We both loved Bayon temple. It lies within the walls of Angkor Thom (once a city home to about 1.2 million people) and was built by Jayavarman VII (colloquially known as J7), a King in the 11th/12th century. J7 by all accounts was a pretty awesome dude. The Cambodians really look at him as a good King and even though he was from ancient times, they still seem to worship him to some extent. He was responsible for really improving life for his people and alleviating suffering.

Bayon has 54 towers which represent the 54 provinces of ancient Cambodia and also, as I have just read up, something to do with the lunar calendar. Most of the towers are four sided with a face on each side. It is quite spectacular. Our guide took some photos of us here, rubbing noses with one of the faces, which apparently means we will get what our heart desires.

Ta Prohm was also pretty amazing. Unlike the other temples, which had all the trees and folliage and that had been growing through them removed by the French, Ta Prohm has been left au naturel. Huge trees grow out of the ancient ruins, with their sprawling roots, creeping down to the ground. Our guide says what would have happened, is the the trees seed themselves in the moss growing on top on the structures and live there until they get too big, then their roots find their way down to the ground so they can continue to grow.
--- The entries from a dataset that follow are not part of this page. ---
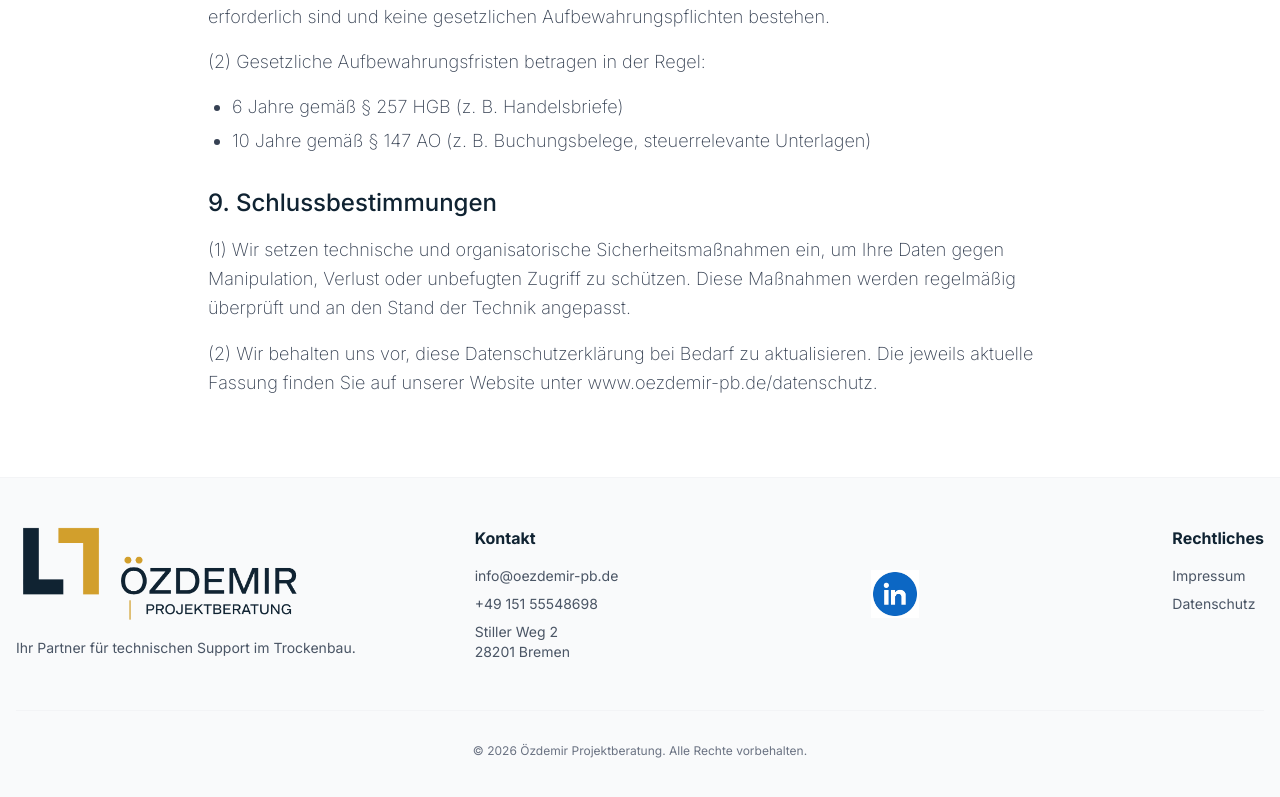
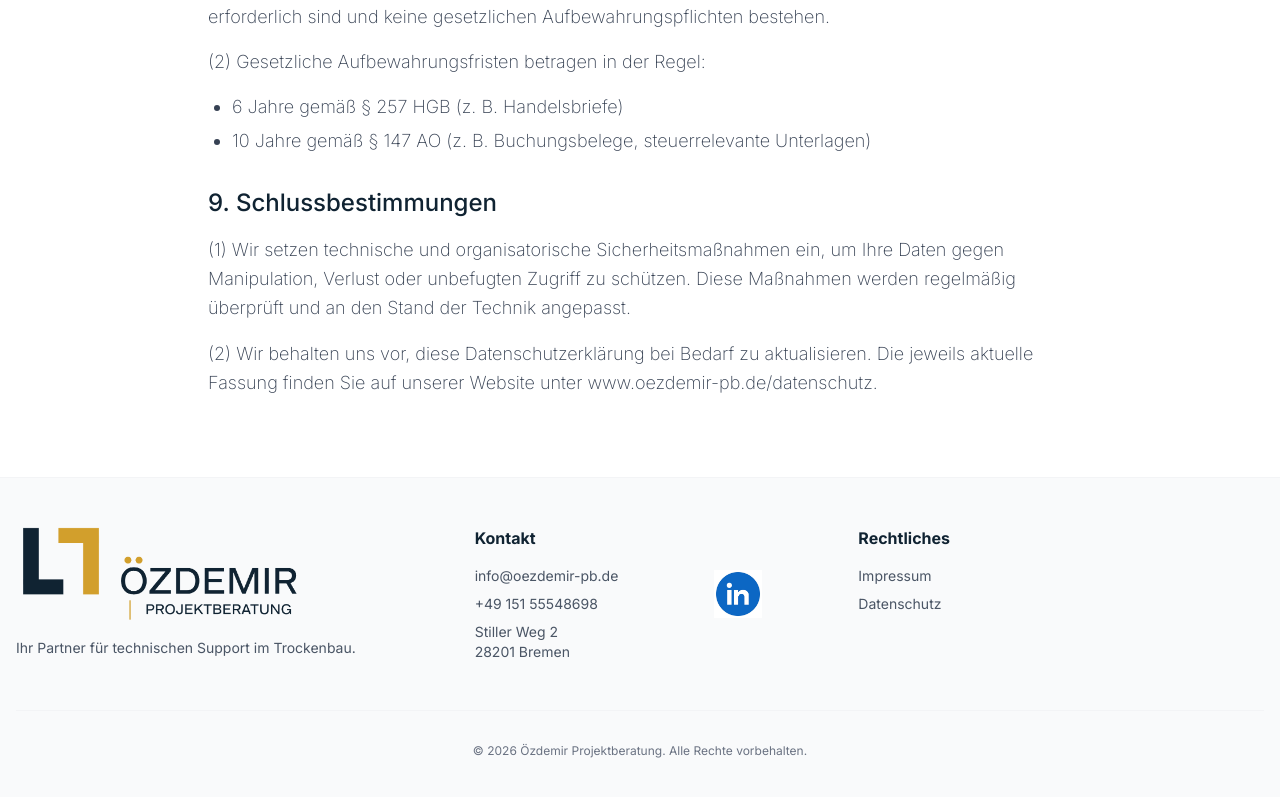
Before and after one commit to adventuresoftimon-2311/oezdemir-projektberatung, a React (Vite) app: page /datenschutz in a window 1280 px wide. Shown: the part 4073-4870 px from the top of the page. Built offline with nearby package versions, Linux system fonts and the light colour scheme.

Commit message:
Cluster footer elements leftward and reduce spacing

```diff
--- a/src/components/Footer.jsx
+++ b/src/components/Footer.jsx
@@ -18,7 +18,7 @@ const Footer = () => {
                         </p>
                     </div>
 
-                    <div className="lg:w-2/3 flex flex-col md:flex-row justify-between items-center md:items-start gap-8">
+                    <div className="lg:w-2/3 flex flex-col md:flex-row justify-start items-center md:items-start gap-8 md:gap-24">
                         <div>
                             <h4 className="font-bold mb-4 text-primary-darkblue">Kontakt</h4>
                             <ul className="space-y-2 text-sm text-gray-600">
```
So they don’t start off in the ground in most cases.

Much of Ta Prohm, like many of the temples in Siem Reap, is having major restoration done. In the case of Ta Prohm, this is being funded by an Indian organisation. While the trees are being kept, some people are apparently still unhappy about the restoration. Much of the temple lies in pieces as much of it was destroyed by the Siamese (or Thai) and they believe it should be left to remind people of the conflict. Personally, I think the restoration that was done has improved it and if it’s making it safe and preserving it for longer, then I think it’s probably a good thing.
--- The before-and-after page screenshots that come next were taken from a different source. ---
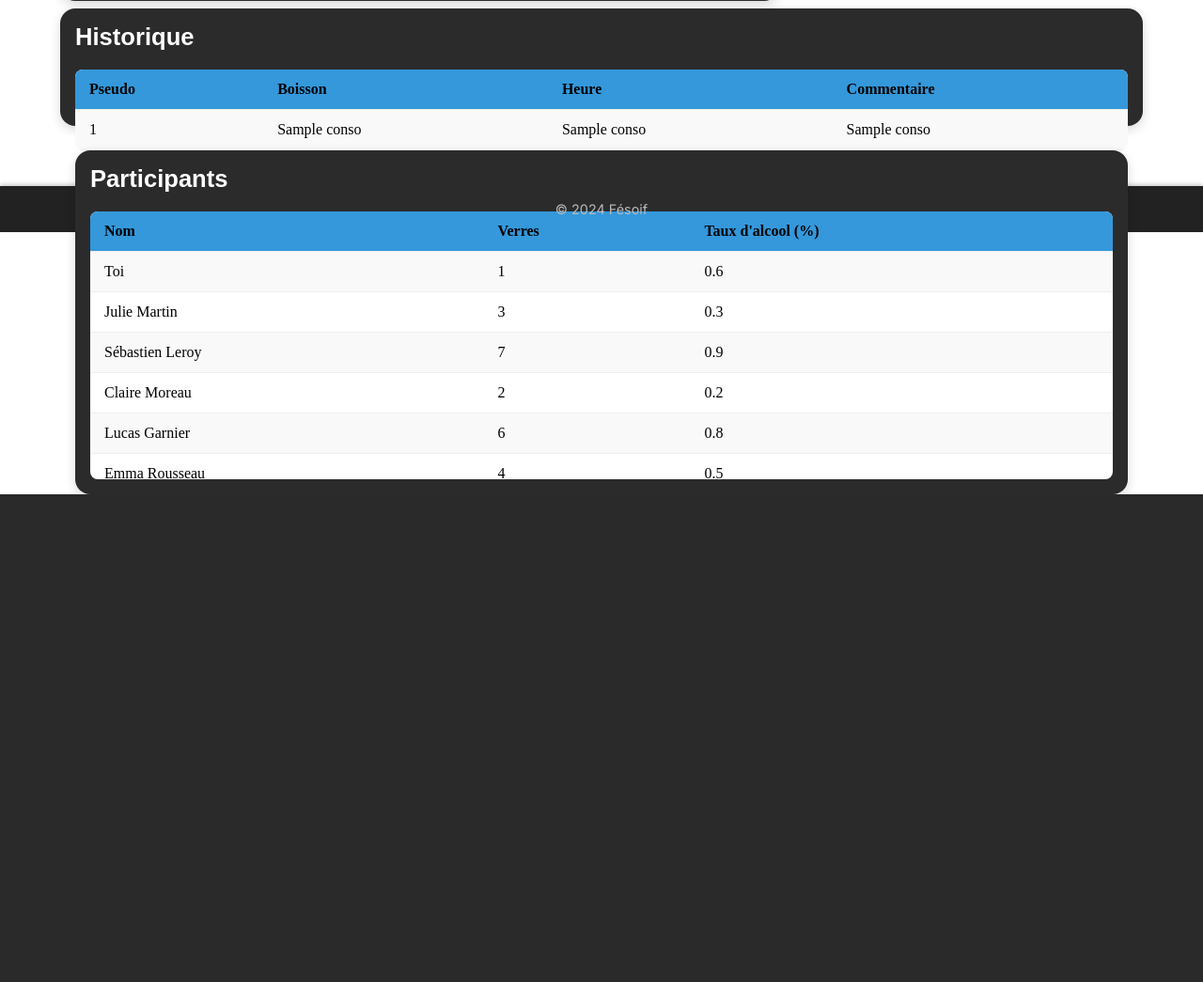
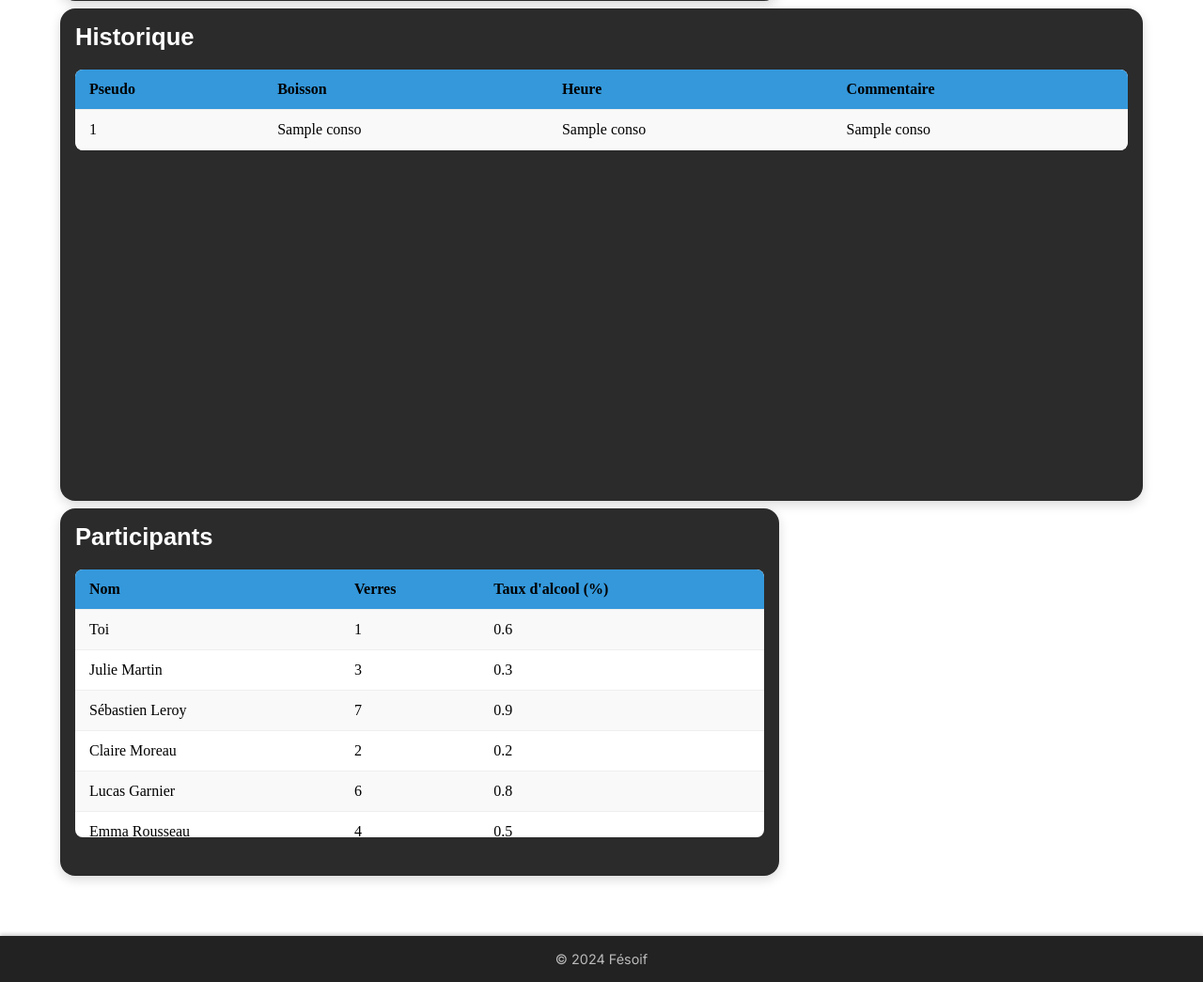
Before and after one commit to aserlite/archi_log_projet, a Flask app: template templates/party/view.html in a window 1280 px wide. Shown: the part 1344-2389 px from the top of the page at 94% size. Before the commit the page ends 1870 px from the top, so only its background shows below. Run offline with Flask 3, Linux system fonts and the light colour scheme; the template is opened without the code that fills it: most values are stand-ins (such as "Sample title", 1, 10 or a date in 2020); some web fonts are replaced.

Commit message:
correctif css

```diff
--- a/static/styles/style_party_view.css
+++ b/static/styles/style_party_view.css
@@ -173,7 +173,10 @@ tr:hover {
 
 #cell-historique {
     grid-column: span 3;
-    /* grid-row: span 5; */
+    grid-row: span 4;
+}
+#cell-historique .table-container{
+    max-height: 450px ;
 }
 
 
--- a/templates/party/view.html
+++ b/templates/party/view.html
@@ -82,7 +82,7 @@
                 </tbody>
             </table>
         </div>
-
+    </div>
     <div id="cell-participants" class="cell">
         <h2>Participants</h2>
         <div class="table-container">
```
Lines whose indentation alone changed are shown as unchanged.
Towards the end of our day, Wannack asked if we would like to here a bit about Pol Pot. Since we both didn’t know too much about it, we said we would. It’s a horrific story and you could really see the sadness in Wannack about it all. He grew up in Phnom Penh and although born in 1981 (2 years after things technically ended), was obviously very affected by it. He spoke to us of his memories as a child and getting food dropped from UN helicopters. He said it was very hard. Pretty much everyone in Cambodia has at least one familiy member that was killed during the Pol Pot regime. It is estimated that approximately 2.5 million people were killed – that is almost one third of the population at the time.
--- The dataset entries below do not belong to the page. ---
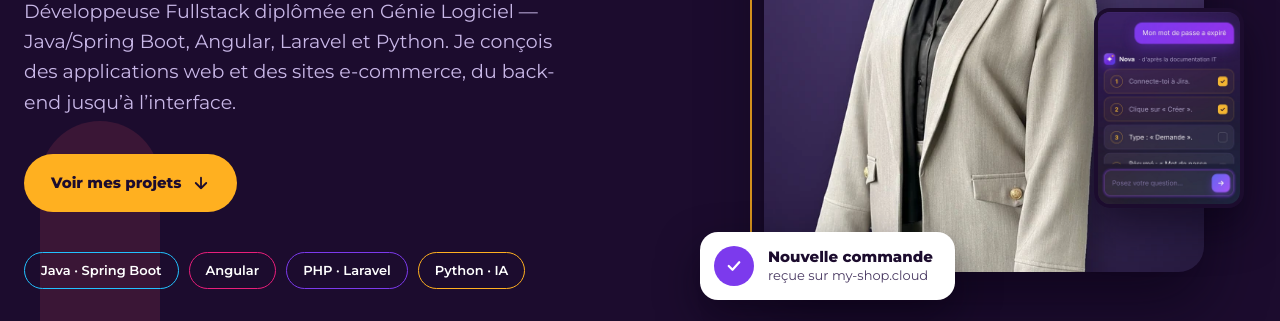
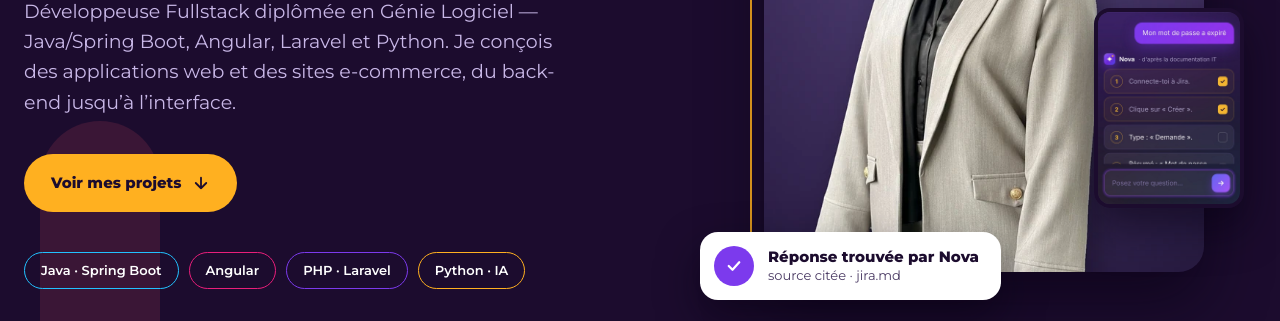
Before and after one commit to imane1banzi/imane1banzi.github.io, a plain HTML site: page index.html in a window 1280 px wide. Shown: the part 479-800 px from the top of the page. Drawn offline with Linux system fonts and the light colour scheme; a web font is replaced by a local one.

Commit message:
Remplacer la bulle « Nouvelle commande » par une bulle Nova
Co-Authored-By: Claude Opus 5.5 <noreply@anthropic.com>
Claude-Session: https://claude.ai/code/session_011fMpRTfcsRFq8Yb7VRVM1D

```diff
--- a/index.html
+++ b/index.html
@@ -71,8 +71,8 @@
         <span class="toast__icon" aria-hidden="true">
           <svg width="18" height="18" viewBox="0 0 24 24" fill="none" stroke="#FFFFFF" stroke-width="3" stroke-linecap="round" stroke-linejoin="round"><path d="M5 12l5 5 9-10"/></svg></span>
         <span class="toast__text">
-          <strong>Nouvelle commande</strong>
-          <span>reçue sur my-shop.cloud</span>
+          <strong>Réponse trouvée par Nova</strong>
+          <span>source citée · jira.md</span>
         </span>
       </div>
     </div>
```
Wannack told us another amazing story that day of how he became a tour guide (you need a degree and to be able to speak another language to do this in Cambodia, as you need a tour guide licence). He was working as a taxi driver and one day was driving around an Australian man called John. John obviously took a liking to Wannack (which is not hard to believe) and told him he would be back and would use him again next time he was there. At the time Wannack had just finished high school and had told John how he would have liked to go to university, but he would’t have been able to afford it. Wannack was surprised when John did return to Cambodia and contacted him. After using his services again for his trip, John offered to pay for Wannack to go to universitiy. He paid for his whole tuition, about $2500 worth. It was such a touching story and made me proud to be an Aussie. The sad thing is, Waneck lost contact with John and hasn’t been able to find him. It’s his dream that one day he will be able to thank John in person and show him what he was able to achieve.